### [AIM OF THE TASK]
Please return each entry that follows exactly as written, and keep the pictures out.

Before and after images:
____________________

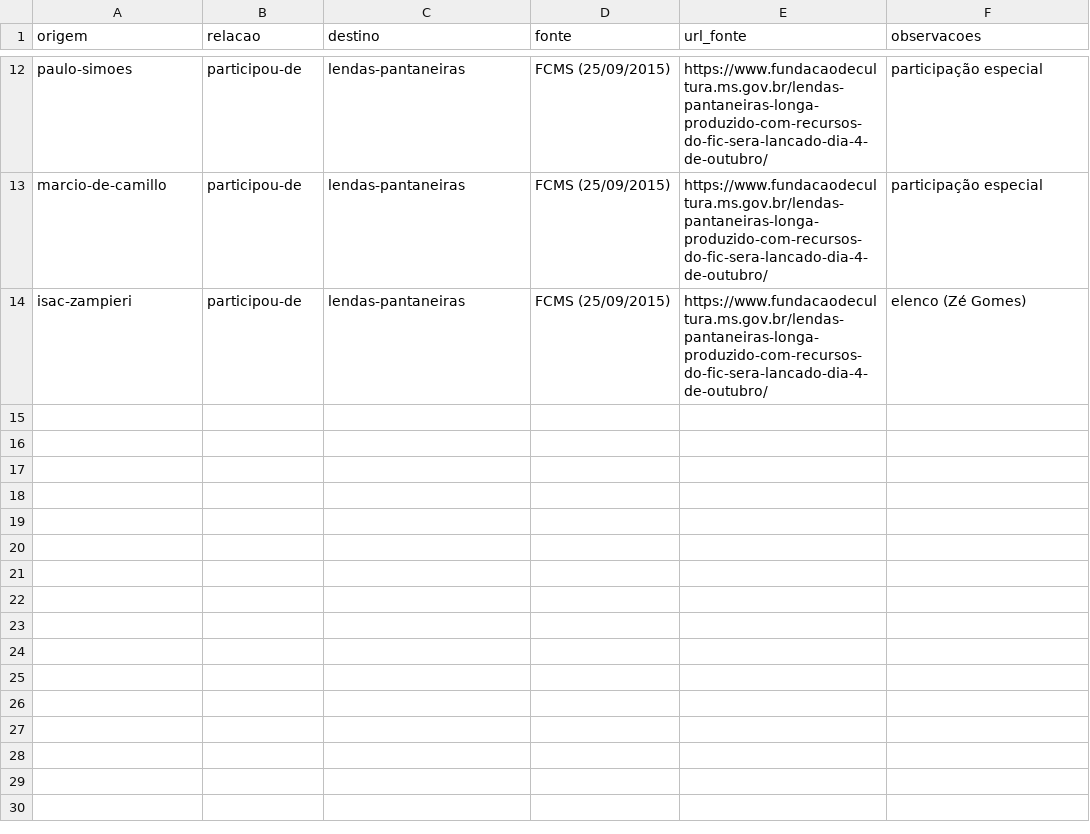
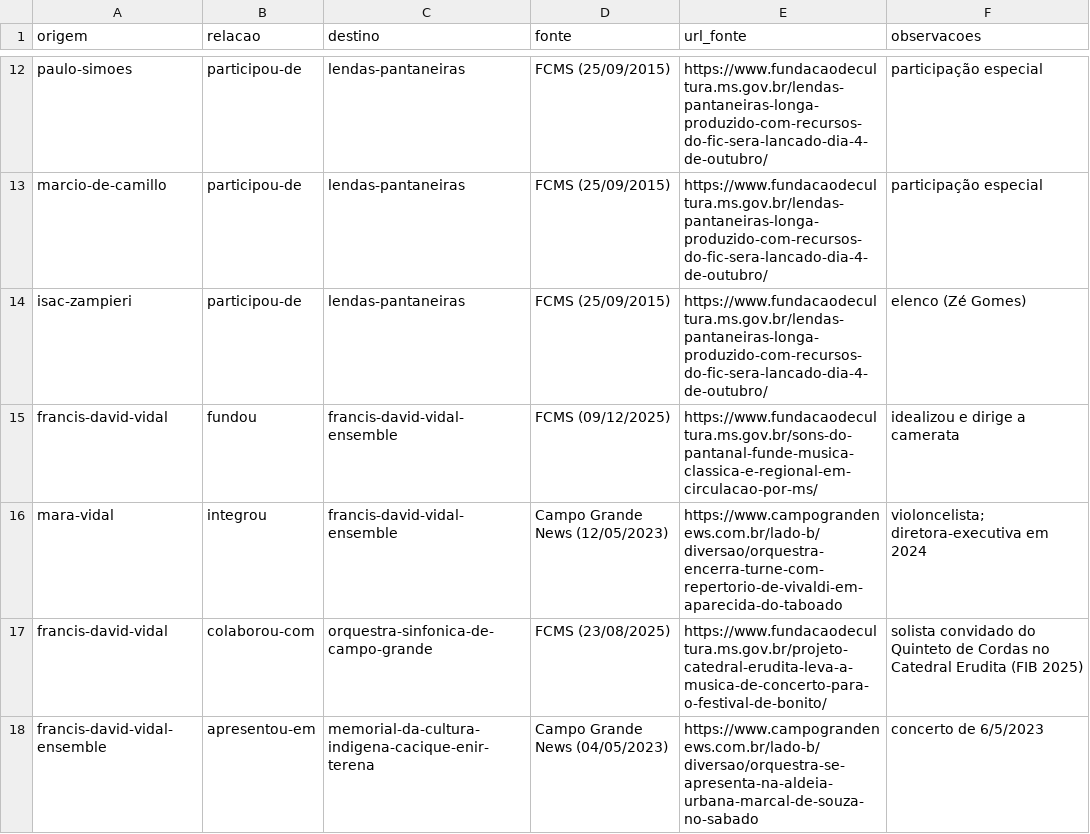
Before and after one commit to VACA18AZUL/wikiculture-ms, a CSV file: dados/propostas/relacoes-w18-1.csv, drawn as a sheet; only a part is shown, gaps mark what is left out; the diff names each change by its address in the sheet, - before the commit and + after, or states it on an @@ line.

```diff
--- a/dados/propostas/relacoes-w18-1.csv
+++ b/dados/propostas/relacoes-w18-1.csv
+row 15: francis-david-vidal | fundou | francis-david-vidal-ensemble | FCMS (09/12/2025) | https://www.fundacaodecultura.ms.gov.br/sons-do-pantanal-funde-musica-classica-e-regional-em-circulacao-por-ms/ | idealizou e dirige a camerata
+row 16: mara-vidal | integrou | francis-david-vidal-ensemble | Campo Grande News (12/05/2023) | https://www.campograndenews.com.br/lado-b/diversao/orquestra-encerra-turne-com-repertorio-de-vivaldi-em-aparecida-do-taboado | violoncelista; diretora-executiva em 2024
+row 17: francis-david-vidal | colaborou-com | orquestra-sinfonica-de-campo-grande | FCMS (23/08/2025) | https://www.fundacaodecultura.ms.gov.br/projeto-catedral-erudita-leva-a-musica-de-concerto-para-o-festival-de-bonito/ | solista convidado do Quinteto de Cordas no Catedral Erudita (FIB 2025)
+row 18: francis-david-vidal-ensemble | apresentou-em | memorial-da-cultura-indigena-cacique-enir-terena | Campo Grande News (04/05/2023) | https://www.campograndenews.com.br/lado-b/diversao/orquestra-se-apresenta-na-aldeia-urbana-marcal-de-souza-no-sabado | concerto de 6/5/2023
```
Also changed, not shown: 15 other files.
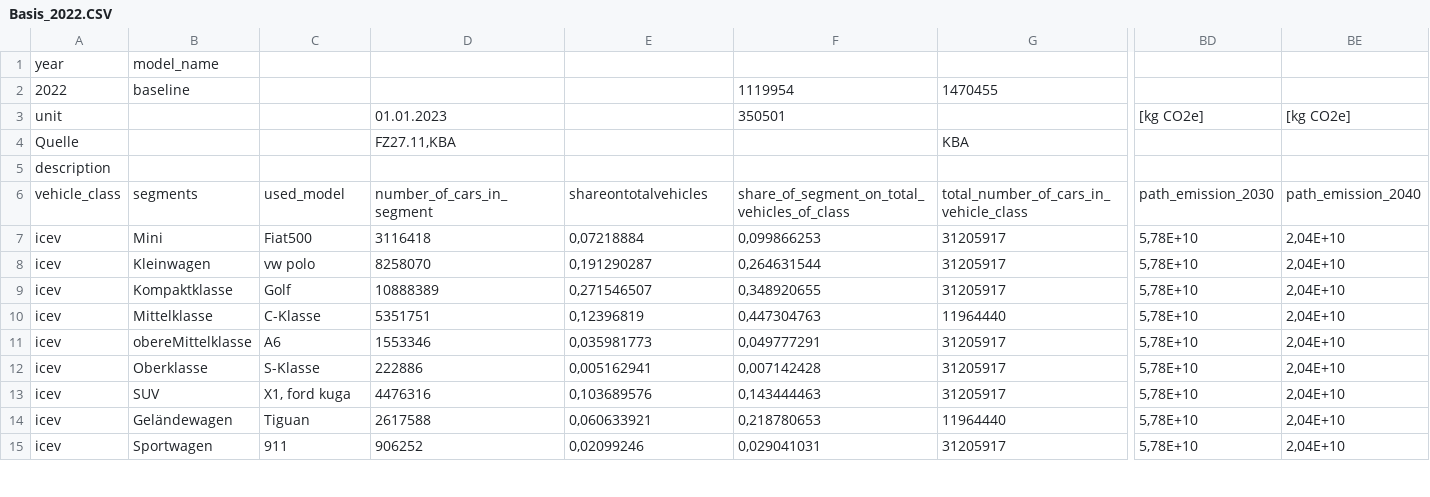
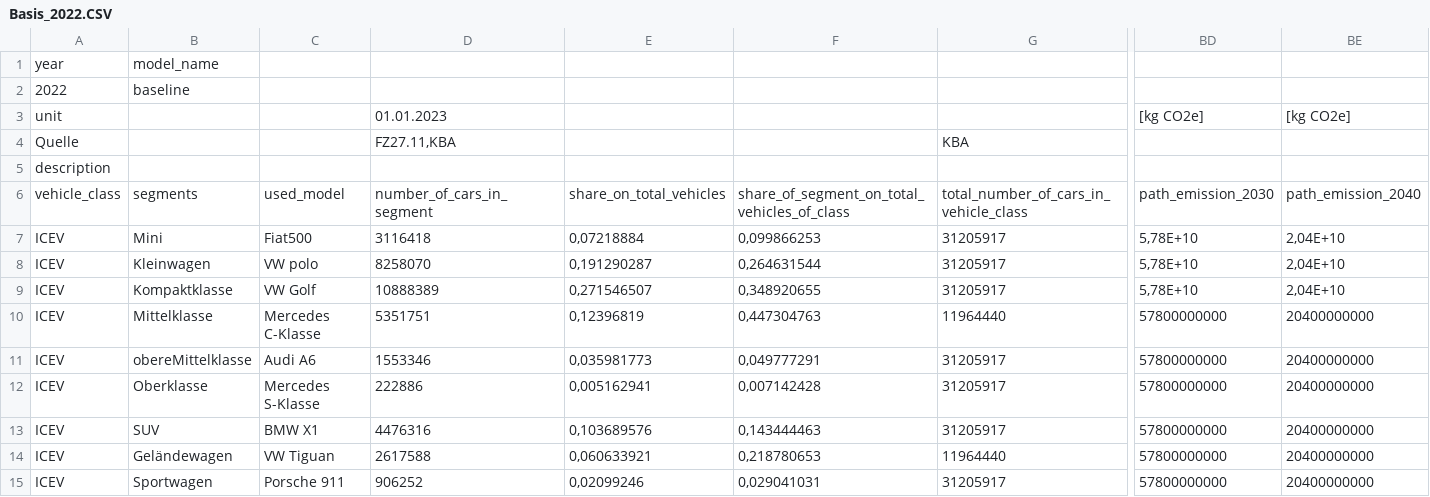
Before and after one commit to Nici-L/plotly_uebung, a CSV file: source/assets/data/Basis_2022.CSV, drawn as a sheet; only a part is shown, gaps mark what is left out; the diff covers the shown part only; the diff names each change by its address in the sheet, - before the commit and + after, or states it on an @@ line.

```diff
--- a/source/assets/data/Basis_2022.CSV
+++ b/source/assets/data/Basis_2022.CSV
-F2: 1119954
+F2: (empty)
-G2: 1470455
+G2: (empty)
-F3: 350501
+F3: (empty)
-E6: shareontotalvehicles
+E6: share_on_total_vehicles
-A7:A15: icev
+A7:A15: ICEV
-C8: vw polo
+C8: VW polo
-C9: Golf
+C9: VW Golf
-C10: C-Klasse
+C10: Mercedes C-Klasse
-BD10:BD15: 5,78E+10
+BD10:BD15: 57800000000
-BE10:BE15: 2,04E+10
+BE10:BE15: 20400000000
-C11: A6
+C11: Audi A6
-C12: S-Klasse
+C12: Mercedes S-Klasse
-C13: X1, ford kuga
+C13: BMW X1
-C14: Tiguan
+C14: VW Tiguan
-C15: 911
+C15: Porsche 911
```
Also changed, not shown: 112 edited cells elsewhere in this file, source/assets/data/Referenzpfad_2030.CSV, source/assets/data/Referenzpfad_2045.CSV, 14 other files.
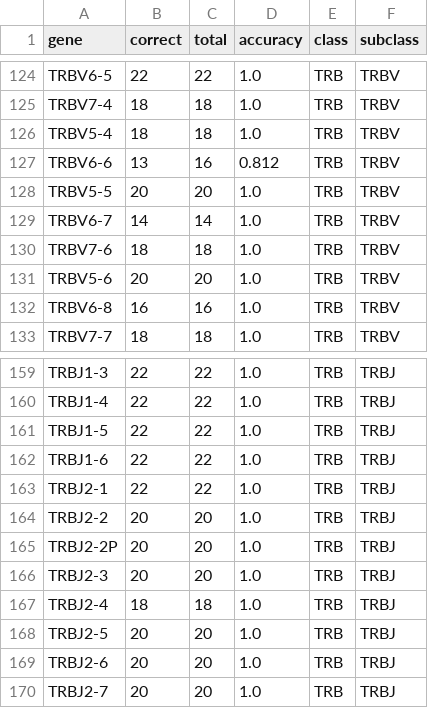
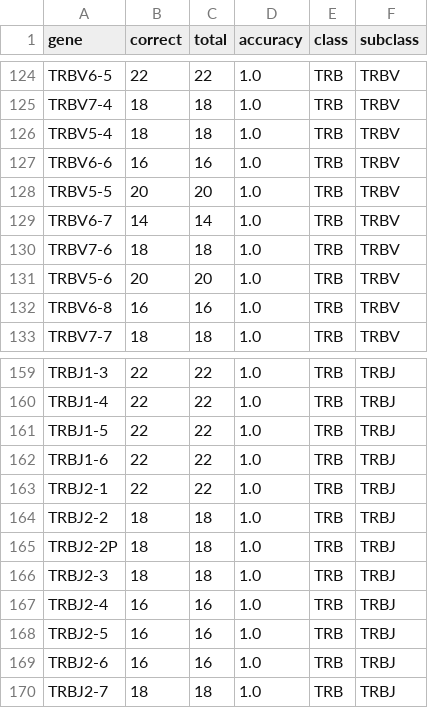
Before and after one commit to deepomicslab/SpecImmune, a CSV file: evaluation/vdj_results/tcr_11.csv, drawn as a sheet; only a part is shown, gaps mark what is left out.

```diff
--- a/evaluation/vdj_results/tcr_11.csv
+++ b/evaluation/vdj_results/tcr_11.csv
@@ -126,3 +126,3 @@ TRBV7-4,18,18,1.0,TRB,TRBV
 TRBV5-4,18,18,1.0,TRB,TRBV
-TRBV6-6,13,16,0.812,TRB,TRBV
+TRBV6-6,16,16,1.0,TRB,TRBV
 TRBV5-5,20,20,1.0,TRB,TRBV
@@ -163,8 +163,8 @@ TRBJ1-6,22,22,1.0,TRB,TRBJ
 TRBJ2-1,22,22,1.0,TRB,TRBJ
-TRBJ2-2,20,20,1.0,TRB,TRBJ
-TRBJ2-2P,20,20,1.0,TRB,TRBJ
-TRBJ2-3,20,20,1.0,TRB,TRBJ
-TRBJ2-4,18,18,1.0,TRB,TRBJ
-TRBJ2-5,20,20,1.0,TRB,TRBJ
-TRBJ2-6,20,20,1.0,TRB,TRBJ
-TRBJ2-7,20,20,1.0,TRB,TRBJ
+TRBJ2-2,18,18,1.0,TRB,TRBJ
+TRBJ2-2P,18,18,1.0,TRB,TRBJ
+TRBJ2-3,18,18,1.0,TRB,TRBJ
+TRBJ2-4,16,16,1.0,TRB,TRBJ
+TRBJ2-5,16,16,1.0,TRB,TRBJ
+TRBJ2-6,16,16,1.0,TRB,TRBJ
+TRBJ2-7,18,18,1.0,TRB,TRBJ
```
Also changed, not shown: evaluation/vdj_results/11samples_truth_tcr_IG_TR.csv, 3 other files.
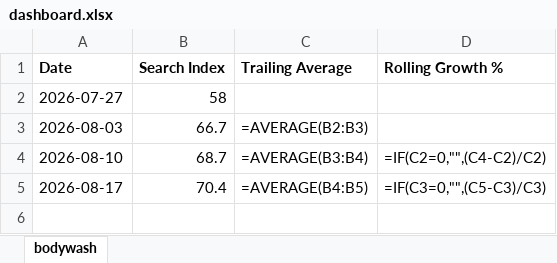
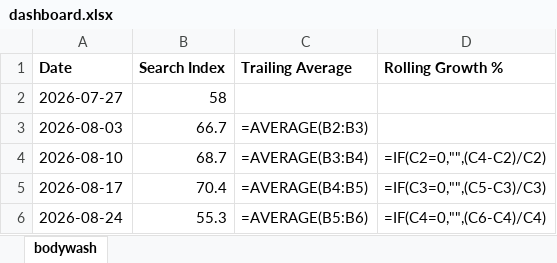
Before and after one commit to Kshitiz171222/Automated-tracker, an Excel workbook: docs/dashboard.xlsx, sheet bodywash, drawn as a sheet; values as stored, in another font and other column widths than the file's, no borders; formulas without a stored value are shown as written; charts and pictures not drawn; the diff names each change by its address in the sheet, - before the commit and + after, or states it on an @@ line.

```diff
--- a/docs/dashboard.xlsx (sheet bodywash)
+++ b/docs/dashboard.xlsx (sheet bodywash)
+row 6: 2026-08-24 | 55.3 | =AVERAGE(B5:B6) | =IF(C4=0,"",(C6-C4)/C4)
```
Also changed, not shown: charts or pictures, 2 other files.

____________________

### [RESPONSE FOR THIS EXERCISE]
Before and after one commit to VACA18AZUL/wikiculture-ms, a CSV file: dados/propostas/relacoes-w18-1.csv, drawn as a sheet; only a part is shown, gaps mark what is left out; the diff names each change by its address in the sheet, - before the commit and + after, or states it on an @@ line.

```diff
--- a/dados/propostas/relacoes-w18-1.csv
+++ b/dados/propostas/relacoes-w18-1.csv
+row 15: francis-david-vidal | fundou | francis-david-vidal-ensemble | FCMS (09/12/2025) | https://www.fundacaodecultura.ms.gov.br/sons-do-pantanal-funde-musica-classica-e-regional-em-circulacao-por-ms/ | idealizou e dirige a camerata
+row 16: mara-vidal | integrou | francis-david-vidal-ensemble | Campo Grande News (12/05/2023) | https://www.campograndenews.com.br/lado-b/diversao/orquestra-encerra-turne-com-repertorio-de-vivaldi-em-aparecida-do-taboado | violoncelista; diretora-executiva em 2024
+row 17: francis-david-vidal | colaborou-com | orquestra-sinfonica-de-campo-grande | FCMS (23/08/2025) | https://www.fundacaodecultura.ms.gov.br/projeto-catedral-erudita-leva-a-musica-de-concerto-para-o-festival-de-bonito/ | solista convidado do Quinteto de Cordas no Catedral Erudita (FIB 2025)
+row 18: francis-david-vidal-ensemble | apresentou-em | memorial-da-cultura-indigena-cacique-enir-terena | Campo Grande News (04/05/2023) | https://www.campograndenews.com.br/lado-b/diversao/orquestra-se-apresenta-na-aldeia-urbana-marcal-de-souza-no-sabado | concerto de 6/5/2023
```
Also changed, not shown: 15 other files.
Before and after one commit to Nici-L/plotly_uebung, a CSV file: source/assets/data/Basis_2022.CSV, drawn as a sheet; only a part is shown, gaps mark what is left out; the diff covers the shown part only; the diff names each change by its address in the sheet, - before the commit and + after, or states it on an @@ line.

```diff
--- a/source/assets/data/Basis_2022.CSV
+++ b/source/assets/data/Basis_2022.CSV
-F2: 1119954
+F2: (empty)
-G2: 1470455
+G2: (empty)
-F3: 350501
+F3: (empty)
-E6: shareontotalvehicles
+E6: share_on_total_vehicles
-A7:A15: icev
+A7:A15: ICEV
-C8: vw polo
+C8: VW polo
-C9: Golf
+C9: VW Golf
-C10: C-Klasse
+C10: Mercedes C-Klasse
-BD10:BD15: 5,78E+10
+BD10:BD15: 57800000000
-BE10:BE15: 2,04E+10
+BE10:BE15: 20400000000
-C11: A6
+C11: Audi A6
-C12: S-Klasse
+C12: Mercedes S-Klasse
-C13: X1, ford kuga
+C13: BMW X1
-C14: Tiguan
+C14: VW Tiguan
-C15: 911
+C15: Porsche 911
```
Also changed, not shown: 112 edited cells elsewhere in this file, source/assets/data/Referenzpfad_2030.CSV, source/assets/data/Referenzpfad_2045.CSV, 14 other files.
Before and after one commit to deepomicslab/SpecImmune, a CSV file: evaluation/vdj_results/tcr_11.csv, drawn as a sheet; only a part is shown, gaps mark what is left out.

```diff
--- a/evaluation/vdj_results/tcr_11.csv
+++ b/evaluation/vdj_results/tcr_11.csv
@@ -126,3 +126,3 @@ TRBV7-4,18,18,1.0,TRB,TRBV
 TRBV5-4,18,18,1.0,TRB,TRBV
-TRBV6-6,13,16,0.812,TRB,TRBV
+TRBV6-6,16,16,1.0,TRB,TRBV
 TRBV5-5,20,20,1.0,TRB,TRBV
@@ -163,8 +163,8 @@ TRBJ1-6,22,22,1.0,TRB,TRBJ
 TRBJ2-1,22,22,1.0,TRB,TRBJ
-TRBJ2-2,20,20,1.0,TRB,TRBJ
-TRBJ2-2P,20,20,1.0,TRB,TRBJ
-TRBJ2-3,20,20,1.0,TRB,TRBJ
-TRBJ2-4,18,18,1.0,TRB,TRBJ
-TRBJ2-5,20,20,1.0,TRB,TRBJ
-TRBJ2-6,20,20,1.0,TRB,TRBJ
-TRBJ2-7,20,20,1.0,TRB,TRBJ
+TRBJ2-2,18,18,1.0,TRB,TRBJ
+TRBJ2-2P,18,18,1.0,TRB,TRBJ
+TRBJ2-3,18,18,1.0,TRB,TRBJ
+TRBJ2-4,16,16,1.0,TRB,TRBJ
+TRBJ2-5,16,16,1.0,TRB,TRBJ
+TRBJ2-6,16,16,1.0,TRB,TRBJ
+TRBJ2-7,18,18,1.0,TRB,TRBJ
```
Also changed, not shown: evaluation/vdj_results/11samples_truth_tcr_IG_TR.csv, 3 other files.
Before and after one commit to Kshitiz171222/Automated-tracker, an Excel workbook: docs/dashboard.xlsx, sheet bodywash, drawn as a sheet; values as stored, in another font and other column widths than the file's, no borders; formulas without a stored value are shown as written; charts and pictures not drawn; the diff names each change by its address in the sheet, - before the commit and + after, or states it on an @@ line.

```diff
--- a/docs/dashboard.xlsx (sheet bodywash)
+++ b/docs/dashboard.xlsx (sheet bodywash)
+row 6: 2026-08-24 | 55.3 | =AVERAGE(B5:B6) | =IF(C4=0,"",(C6-C4)/C4)
```
Also changed, not shown: charts or pictures, 2 other files.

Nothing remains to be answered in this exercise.